- The most important rule to remember when learning how to oil paint is the ‘thick on thin’ method. This is to say that each layer that is added will be thicker and have more color than the previous layer. In order to ensure this is the case, you will need to slowly dilute the initial layers, making them less and less diluted each time you add on one. Doing your painting without following this rule can lead to flaking or peeling layers of paint.
- Your final layer or add-on to your oil painting will consist of very light strokes. The goal is to tie everything together with lighter tones in order to draw the eye. To get the best results, use your white accents or shadow colors straight from the tube to highlight specific details or features. For these accents, you do not need to water your oils down.
- The last rule – possibly even more essential than the rest – is to allow enough dry time. This is crucial between layers of paint as well as at the end before framing or sealing your painting. If your oils are still wet, they will be damaged. Although, if you are not keen on the wait time, the alla prima method would be the perfect quick oil painting option.
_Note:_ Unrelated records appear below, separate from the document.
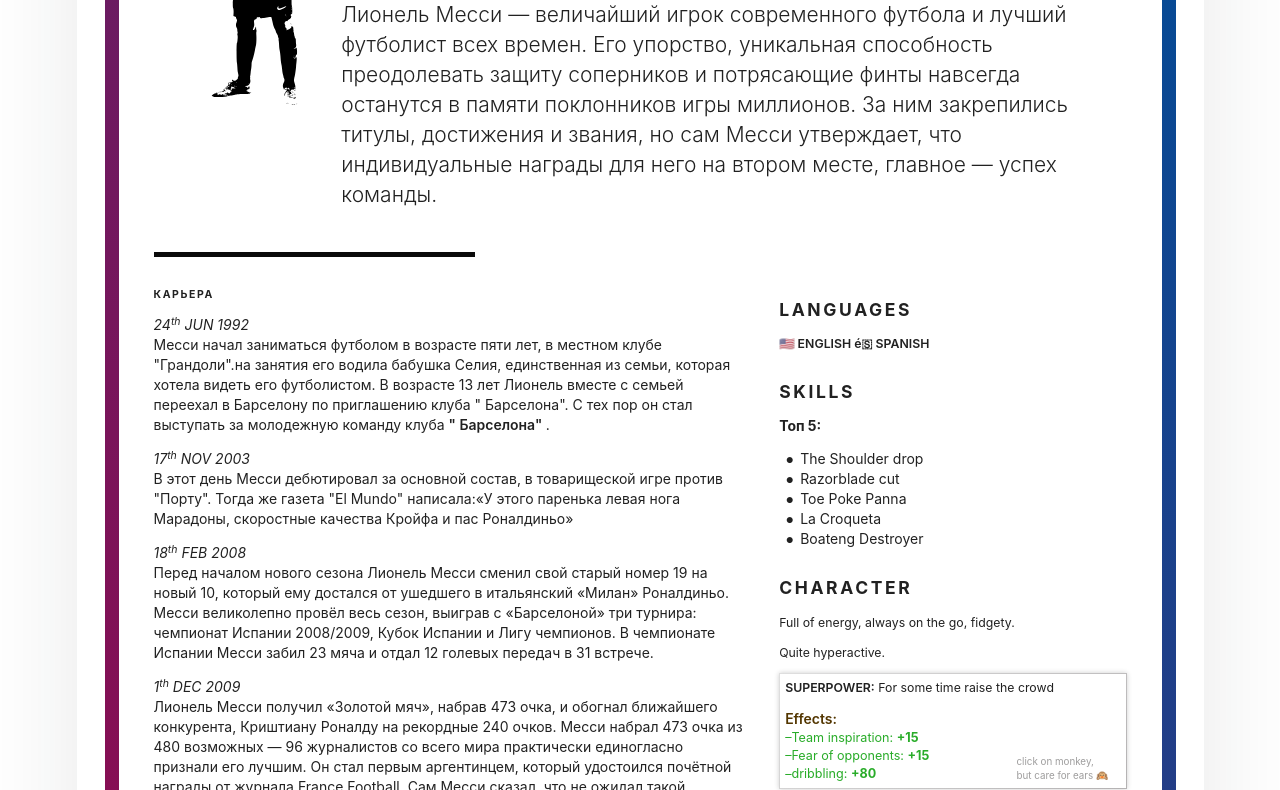
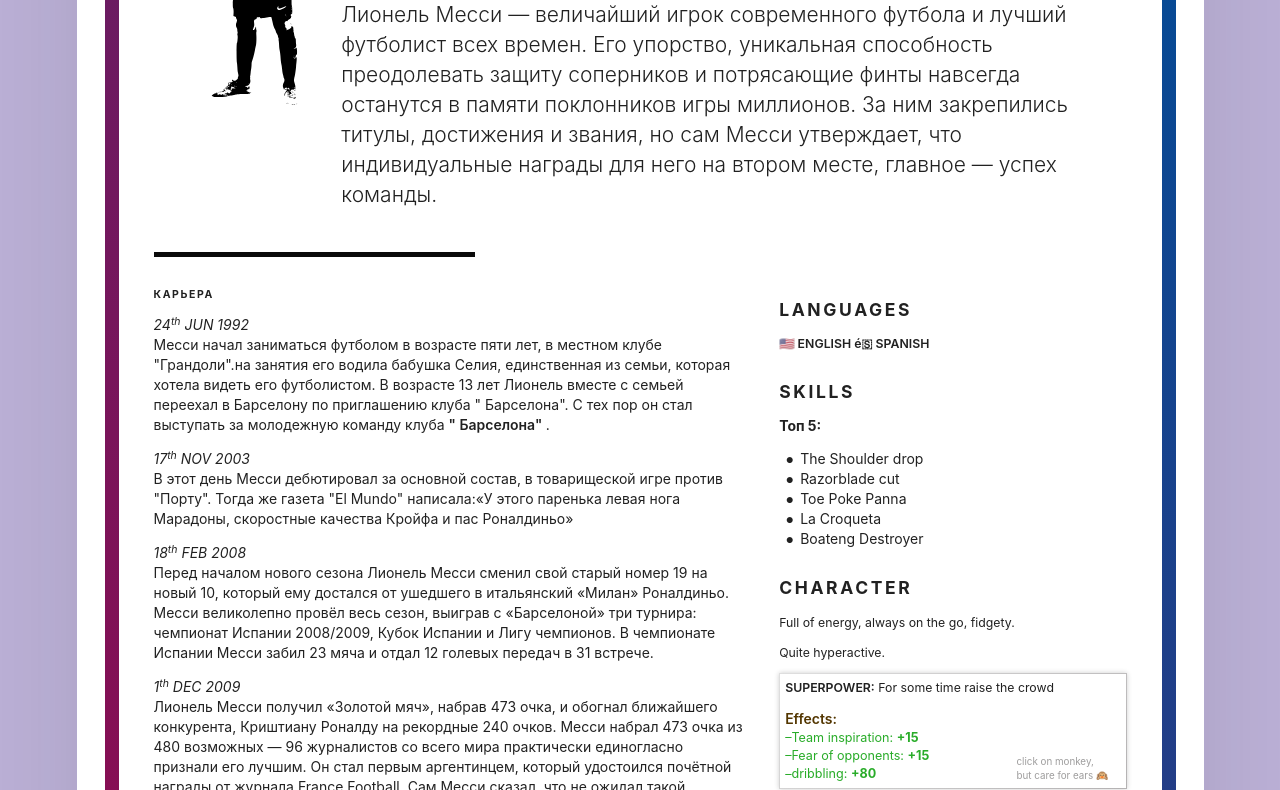
Before and after one commit to SerGobec/homepage, a plain HTML site: page index.html in a window 1280 px wide. Shown: the part 338-1128 px from the top of the page. Drawn offline with Linux system fonts and the light colour scheme.

Commit message:
add background color

```diff
--- a/base.css
+++ b/base.css
@@ -1005,7 +1005,7 @@
   main {
     overflow: auto;
     z-index: 2;
-    background: white;
+    background: #7862ad80;
     position: relative;
   }
   main:nth-last-child(3) {
```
Now that you are all clued up on the basic oil painting techniques, we hope that you have fun exploring this medium and all of its possibilities!
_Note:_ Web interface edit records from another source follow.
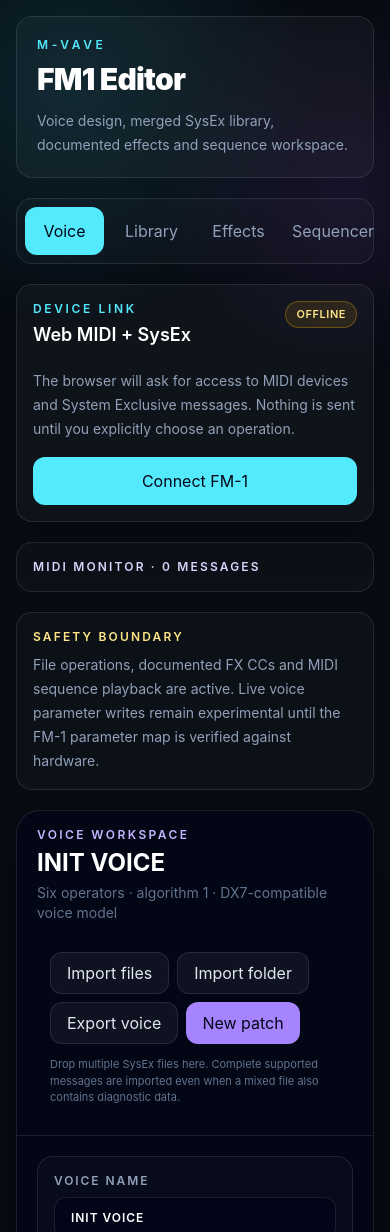
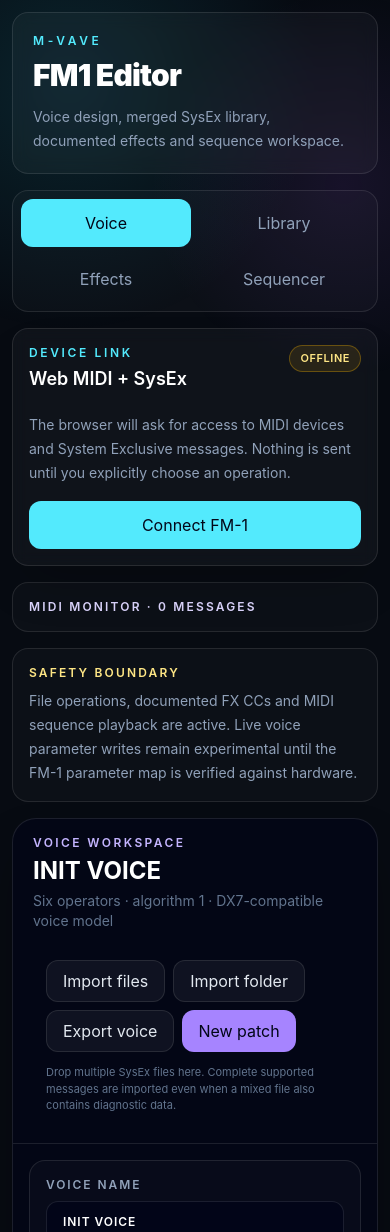
Before and after one commit to AlexanderSeel/FM1Editor, a React (Vite) app: page / in a window 390 px wide. Shown: the top 1232 px of the page. Built offline with nearby package versions, Linux system fonts and the light colour scheme.

Commit message:
fix(layout): keep sidebar navigation inside viewport

```diff
--- a/src/App.tsx
+++ b/src/App.tsx
@@ -55,25 +55,25 @@
   }
 
   return (
-    <div className="min-h-screen bg-[#070b12] text-slate-100">
+    <div className="min-h-[100dvh] overflow-x-hidden bg-[#070b12] text-slate-100">
       <div className="pointer-events-none fixed inset-0 bg-[radial-gradient(circle_at_18%_10%,rgba(34,211,238,0.12),transparent_30%),radial-gradient(circle_at_88%_22%,rgba(168,85,247,0.10),transparent_26%)]" />
-      <div className="relative mx-auto grid min-h-screen max-w-[1900px] grid-cols-1 gap-5 p-4 lg:grid-cols-[300px_minmax(0,1fr)] lg:p-6">
-        <aside className="grid content-start gap-5">
+      <div className="relative mx-auto grid min-h-[100dvh] max-w-[1900px] grid-cols-1 items-start gap-4 p-3 sm:p-4 lg:grid-cols-[minmax(272px,310px)_minmax(0,1fr)] lg:gap-5 lg:p-5 xl:grid-cols-[320px_minmax(0,1fr)] xl:p-6">
+        <aside className="sidebar-scroll grid min-w-0 content-start gap-4 lg:sticky lg:top-5 lg:max-h-[calc(100dvh-2.5rem)] lg:overflow-y-auto lg:overscroll-contain lg:pr-1 xl:top-6 xl:max-h-[calc(100dvh-3rem)]">
           <header className="rounded-2xl border border-white/10 bg-white/[0.035] p-5 backdrop-blur">
             <p className="text-xs font-semibold uppercase tracking-[0.3em] text-cyan-300">M-VAVE</p>
             <h1 className="mt-2 text-3xl font-black tracking-tight text-white">FM1 Editor</h1>
             <p className="mt-3 text-sm leading-6 text-slate-400">Voice design, merged SysEx library, documented effects and sequence workspace.</p>
           </header>
 
-          <nav className="grid grid-cols-4 gap-2 rounded-2xl border border-white/10 bg-white/[0.025] p-2">
+          <nav className="grid grid-cols-2 gap-2 rounded-2xl border border-white/10 bg-white/[0.025] p-2" aria-label="Workspace navigation">
             {(['voice', 'library', 'effects', 'sequencer'] as const).map((item) => (
               <button
-                className={`rounded-xl px-1.5 py-3 text-[11px] font-bold capitalize transition ${workspace === item ? 'bg-cyan-300 text-slate-950' : 'text-slate-400 hover:bg-white/8 hover:text-white'}`}
+                className={`min-w-0 rounded-xl px-3 py-3 text-xs font-bold capitalize transition ${workspace === item ? 'bg-cyan-300 text-slate-950' : 'text-slate-400 hover:bg-white/8 hover:text-white'}`}
                 key={item}
                 onClick={() => setWorkspace(item)}
                 type="button"
               >
-                {item}
+                <span className="block truncate">{item}</span>
               </button>
             ))}
           </nav>
@@ -105,9 +105,9 @@
           <section className="overflow-hidden rounded-3xl border border-white/10 bg-slate-950/65 shadow-2xl shadow-black/40">
             <div className="border-b border-white/10 px-5 py-4 sm:px-7">
               <div className="flex flex-wrap items-start justify-between gap-4">
-                <div>
+                <div className="min-w-0">
                   <p className="text-xs font-semibold uppercase tracking-[0.2em] text-violet-300">{workspace} workspace</p>
-                  <h2 className="mt-1 text-2xl font-bold text-white">{workspaceTitle}</h2>
+                  <h2 className="mt-1 truncate text-2xl font-bold text-white">{workspaceTitle}</h2>
                   <p className="mt-1 text-sm text-slate-500">{workspaceSummary}</p>
                 </div>
                 {workspace === 'voice' && (
@@ -137,7 +137,7 @@
               </div>
             </div>
 
-            <div className="grid gap-5 p-5 xl:p-7">
+            <div className="grid gap-5 p-4 sm:p-5 xl:p-7">
               {workspace === 'voice' ? (
                 <>
                   <BankBrowser onChange={setBank} onSelect={setVoice} selectedVoice={voice} voices={bank} />
```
Frequently Asked Questions
What Is the Best Oil Paint for Beginners?
There are many reputable and quality brands to choose from when it comes to oil paint. Some good names include Winsor & Newton, VanGogh, Gamblin, and Sennelier. Beginners can also use these brands, however they may find them to be more expensive.
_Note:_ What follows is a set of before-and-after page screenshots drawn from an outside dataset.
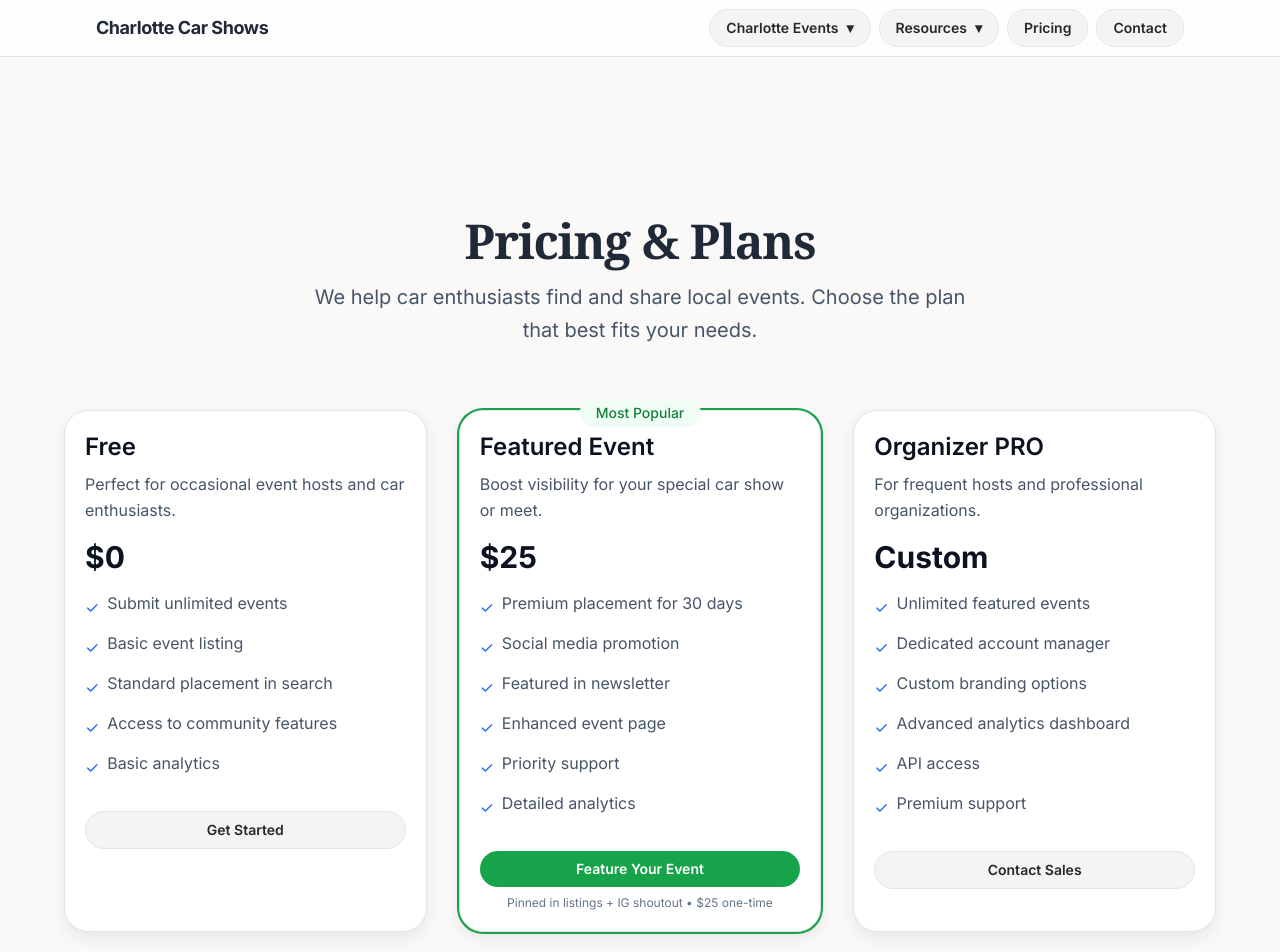
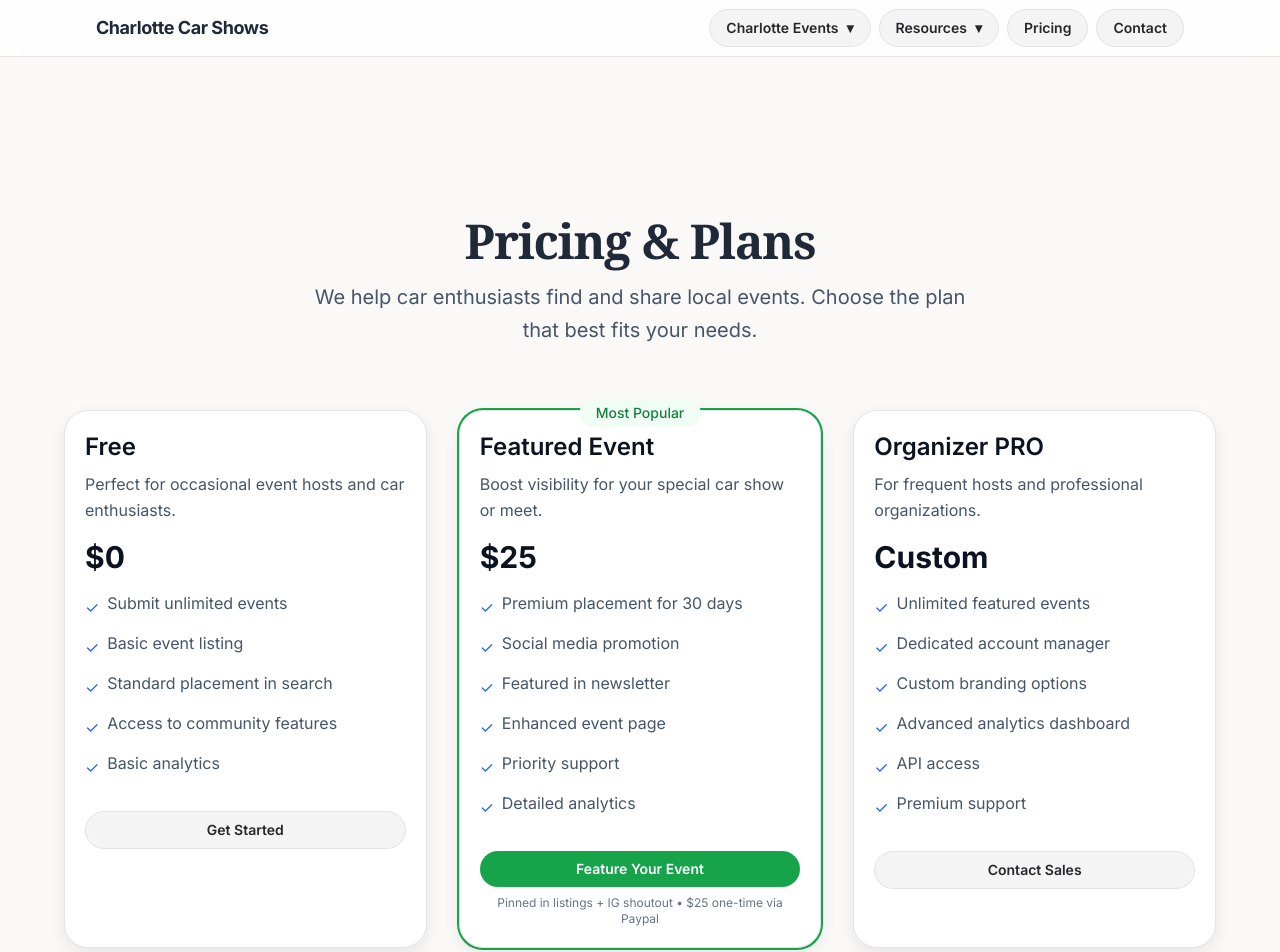
Before and after one commit to kevinscooke/ccs26, a Next.js app: page /pricing in a window 1280 px wide. Shown: the top 952 px of the page. Built offline with nearby package versions, Linux system fonts and the light colour scheme.

Commit message:
small change.

```diff
--- a/app/(marketing)/pricing/page.tsx
+++ b/app/(marketing)/pricing/page.tsx
@@ -137,7 +137,7 @@ export default function Pricing() {
                       {t.cta}
                     </button>
                     <p className="mt-2 text-xs text-gray-500 text-center">
-                      Pinned in listings + IG shoutout • $25 one-time
+                      Pinned in listings + IG shoutout • $25 one-time via Paypal
                     </p>
                   </form>
                 ) : (
```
How to Oil Paint?
Just as with any other form of artistry, oil painting is a skill that will need time to be perfected. There are many online videos and tutorials that will explain oil painting step by step. However, the only real way to learn anything is to start!
What Do I Need to Start Oil Painting?
Thankfully, you do not need much when you are first starting out. It is easier to start small and build up your paint and art tool supply as you go along. When first starting, the main things you will need are a canvas or paper, oil paints, a minimum of three differently sized oil brushes, and your oil or chemical mixer. Should you have the option of starting with an easel or paint palette, these will be highly beneficial.
What Are Some Oil Painting Basics?
The basics of oil painting are quite simple. Five key rules to remember are that oils take a long time to dry; they can be mixed with other paint mediums; they will need the use of oil mediums or chemical solvents to be fully useable; when using oil, your brushes will need to be cleaned regularly; and oil paintings need to be protected.
In 2005, Charlene completed her Wellness Diplomas in Therapeutic Aromatherapy and Reflexology from the International School of Reflexology and Meridian Therapy. She worked for a company offering corporate wellness programs for a couple of years, before opening up her own therapy practice. It was in 2015 that a friend, who was a digital marketer, asked her to join her company as a content creator, and this is where she found her excitement for writing.
Since joining the content writing world, she has gained a lot of experience over the years writing on a diverse selection of topics, from beauty, health, wellness, travel, and more. Due to various circumstances, she had to close her therapy practice and is now a full-time freelance writer. Being a creative person, she could not pass up the opportunity to contribute to the Art in Context team, where is was in her element, writing about a variety of art and craft topics. Contributing articles for over three years now, her knowledge in this area has grown, and she has gotten to explore her creativity and improve her research and writing skills.
Charlene Lewis has been working for artincontext.org since the relaunch in 2020. She is an experienced writer and mainly focuses on the topics of color theory, painting and drawing.